Small Impoundment Management in North America

Chapter 8: Stunted Fish in Small Impoundments: An Overview and Management Perspective

D. Derek Aday and Brian D. S. Graeb

doi: https://doi.org/10.47886/9781934874349.ch8

Variation in the size of adult fishes has intrigued fishery biologists and managers for decades, particularly because of the importance of body size to both species biology and angler satisfaction. In the case of the former, body size is strongly correlated with important parameters such as growth rate, fecundity, and survival (e.g., Werner and Gilliam 1984), such that the dynamics of many populations are heavily influenced by the size that adults in the population achieve. From a more pragmatic standpoint, body size is a (if not the) primary response variable in recreational fishery management. As a result, a predominant theme in fisheries research over the years has been quantifying and manipulating factors thought to be associated with variation in growth rate and population size structure.

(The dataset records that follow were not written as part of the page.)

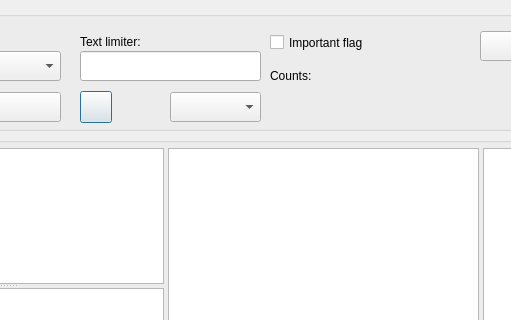
Before: the Qt Designer form GUI_UIs/ui_dialog_report_codings.ui in ccbogel/QualCoder, drawn with Qt 5; both pictures show x 171 to 682 and y 0 to 320 of the 989 by 580 pixel window.
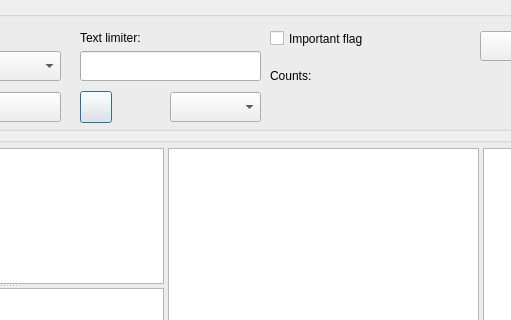
After: the same form once the commit is applied.

Patch:
```diff
--- a/GUI_UIs/ui_dialog_report_codings.ui
+++ b/GUI_UIs/ui_dialog_report_codings.ui
@@ -54,9 +54,9 @@
       <property name="geometry">
        <rect>
         <x>240</x>
-        <y>20</y>
+        <y>17</y>
         <width>171</width>
-        <height>21</height>
+        <height>20</height>
        </rect>
       </property>
       <property name="text">
@@ -246,7 +246,7 @@
       <property name="geometry">
        <rect>
         <x>430</x>
-        <y>20</y>
+        <y>16</y>
         <width>161</width>
         <height>23</height>
        </rect>
```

One component of this research has included attempts to understand stunted body size in fish, and ponds have been central to this study, serving both as experimental units that can be relatively easily manipulated in mechanistic investigations and as important fishing locations for recreational anglers. Early pond research at Auburn University by Homer Swingle and colleagues (see Chapter 1), for example, laid the foundation for investigations into mechanisms associated with stunting as well as potential management manipulations to remedy stunted populations; 70 years later, ponds and small impoundments remain central to stunting literature.